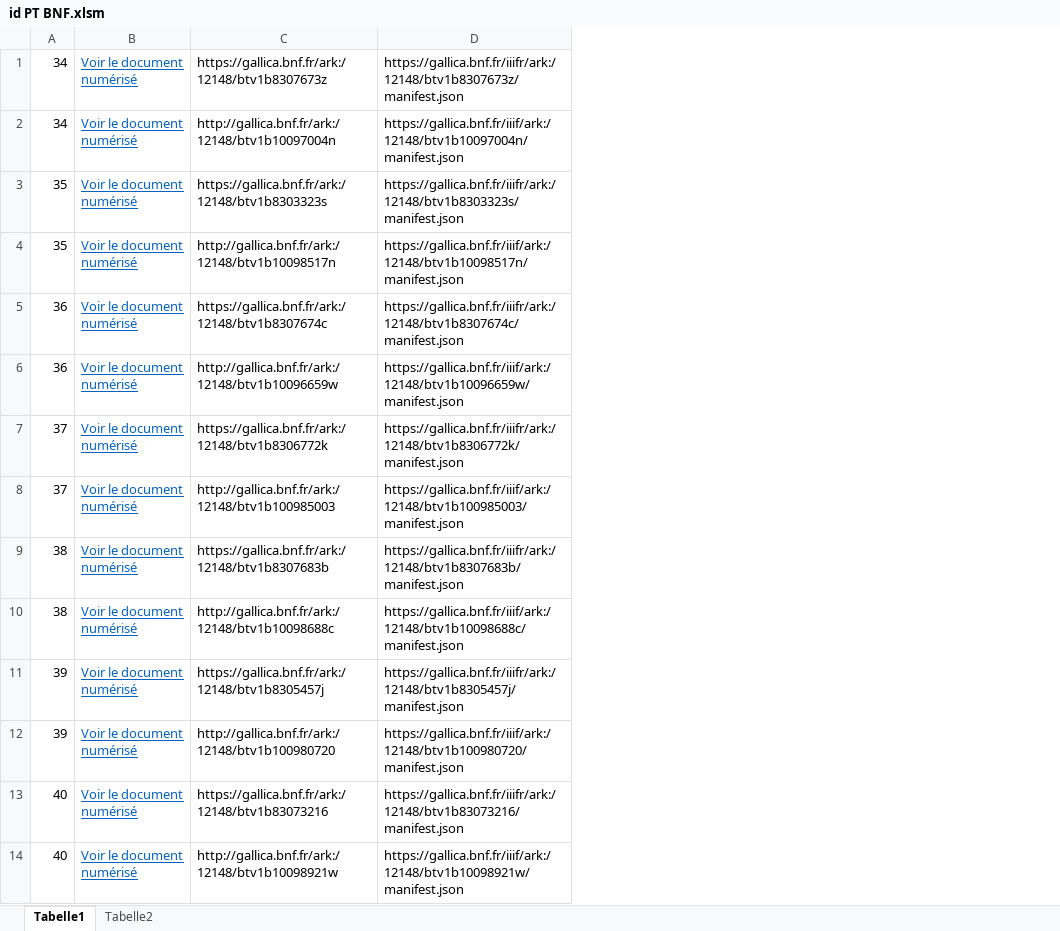
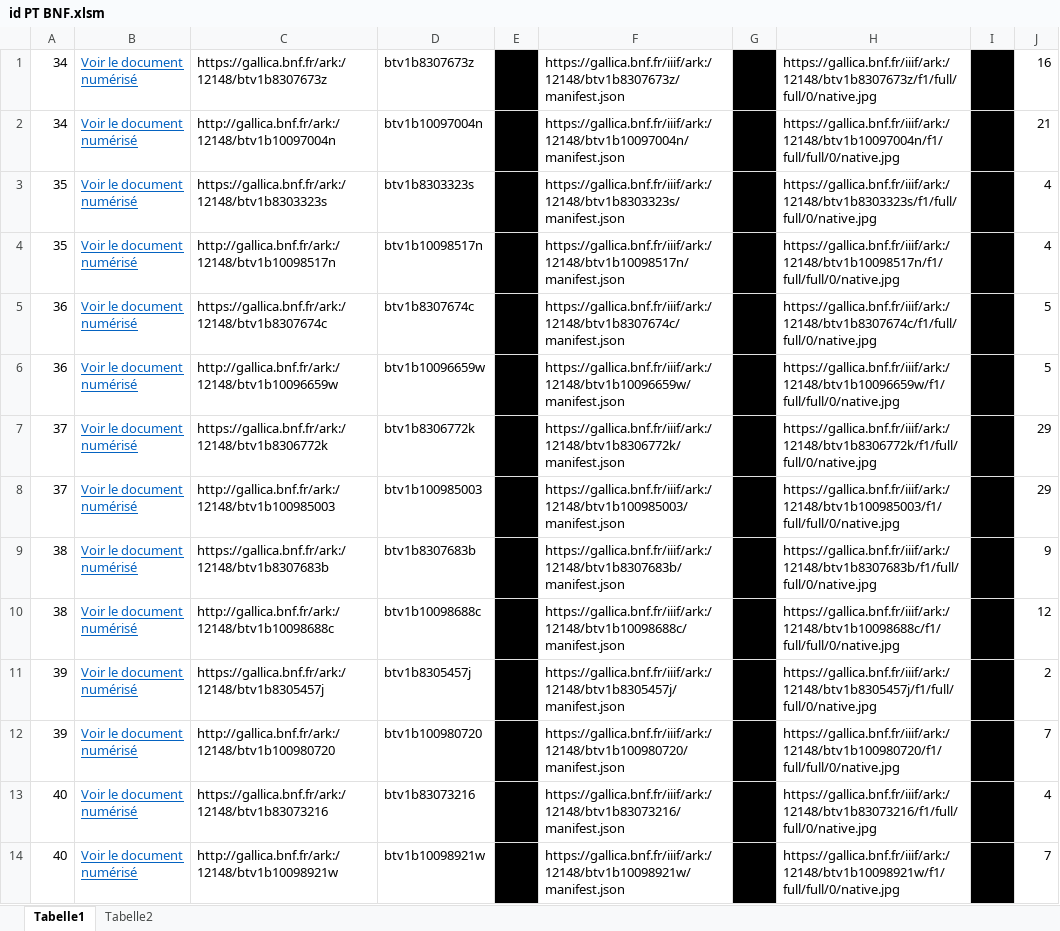
Before and after one commit to brunogml/rKTs, an Excel workbook: zzz in progress/PT/id PT BNF.xlsm, sheet Tabelle1, drawn as a sheet; only a part is shown; values as stored, in another font and other column widths than the file's, no borders; addresses are those after the commit; the diff covers the shown part only; the diff names each change by its address in the sheet, - before the commit and + after, or states it on an @@ line.

```diff
--- a/zzz in progress/PT/id PT BNF.xlsm (sheet Tabelle1)
+++ b/zzz in progress/PT/id PT BNF.xlsm (sheet Tabelle1)
+column D, rows 1-14: btv1b8307673z | btv1b10097004n | btv1b8303323s | btv1b10098517n | btv1b8307674c | btv1b10096659w | btv1b8306772k | btv1b100985003 | btv1b8307683b | btv1b10098688c | btv1b8305457j | btv1b100980720 | btv1b83073216 | btv1b10098921w
+column E, empty
+column G, empty
+column H, rows 1-14: https://gallica.bnf.fr/iiif/ark:/12148/btv1b8307673z/f1/full/full/0/native.jpg | https://gallica.bnf.fr/iiif/ark:/12148/btv1b10097004n/f1/full/full/0/native.jpg | https://gallica.bnf.fr/iiif/ark:/12148/btv1b8303323s/f1/full/full/0/native.jpg | https://gallica.bnf.fr/iiif/ark:/12148/btv1b10098517n/f1/full/full/0/native.jpg | https://gallica.bnf.fr/iiif/ark:/12148/btv1b8307674c/f1/full/full/0/native.jpg | https://gallica.bnf.fr/iiif/ark:/12148/btv1b10096659w/f1/full/full/0/native.jpg | https://gallica.bnf.fr/iiif/ark:/12148/btv1b8306772k/f1/full/full/0/native.jpg | https://gallica.bnf.fr/iiif/ark:/12148/btv1b100985003/f1/full/full/0/native.jpg | https://gallica.bnf.fr/iiif/ark:/12148/btv1b8307683b/f1/full/full/0/native.jpg | https://gallica.bnf.fr/iiif/ark:/12148/btv1b10098688c/f1/full/full/0/native.jpg | https://gallica.bnf.fr/iiif/ark:/12148/btv1b8305457j/f1/full/full/0/native.jpg | https://gallica.bnf.fr/iiif/ark:/12148/btv1b100980720/f1/full/full/0/native.jpg | https://gallica.bnf.fr/iiif/ark:/12148/btv1b83073216/f1/full/full/0/native.jpg | https://gallica.bnf.fr/iiif/ark:/12148/btv1b10098921w/f1/full/full/0/native.jpg
+column I, empty
+column J, rows 1-14: 16 | 21 | 4 | 4 | 5 | 5 | 29 | 29 | 9 | 12 | 2 | 7 | 4 | 7
-F1: https://gallica.bnf.fr/iiifr/ark:/12148/btv1b8307673z/manifest.json
+F1: https://gallica.bnf.fr/iiif/ark:/12148/btv1b8307673z/manifest.json
-F3: https://gallica.bnf.fr/iiifr/ark:/12148/btv1b8303323s/manifest.json
+F3: https://gallica.bnf.fr/iiif/ark:/12148/btv1b8303323s/manifest.json
-F5: https://gallica.bnf.fr/iiifr/ark:/12148/btv1b8307674c/manifest.json
+F5: https://gallica.bnf.fr/iiif/ark:/12148/btv1b8307674c/manifest.json
-F7: https://gallica.bnf.fr/iiifr/ark:/12148/btv1b8306772k/manifest.json
+F7: https://gallica.bnf.fr/iiif/ark:/12148/btv1b8306772k/manifest.json
-F9: https://gallica.bnf.fr/iiifr/ark:/12148/btv1b8307683b/manifest.json
+F9: https://gallica.bnf.fr/iiif/ark:/12148/btv1b8307683b/manifest.json
-F11: https://gallica.bnf.fr/iiifr/ark:/12148/btv1b8305457j/manifest.json
+F11: https://gallica.bnf.fr/iiif/ark:/12148/btv1b8305457j/manifest.json
-F13: https://gallica.bnf.fr/iiifr/ark:/12148/btv1b83073216/manifest.json
+F13: https://gallica.bnf.fr/iiif/ark:/12148/btv1b83073216/manifest.json
```
Also changed, not shown: 457 edited cells elsewhere in this sheet, formulas that keep their value, 4 other files.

ACTIVITY
Please report every line of the records above that contains the word "other".

FINAL ANSWER
Before and after one commit to brunogml/rKTs, an Excel workbook: zzz in progress/PT/id PT BNF.xlsm, sheet Tabelle1, drawn as a sheet; only a part is shown; values as stored, in another font and other column widths than the file's, no borders; addresses are those after the commit; the diff covers the shown part only; the diff names each change by its address in the sheet, - before the commit and + after, or states it on an @@ line.
Also changed, not shown: 457 edited cells elsewhere in this sheet, formulas that keep their value, 4 other files.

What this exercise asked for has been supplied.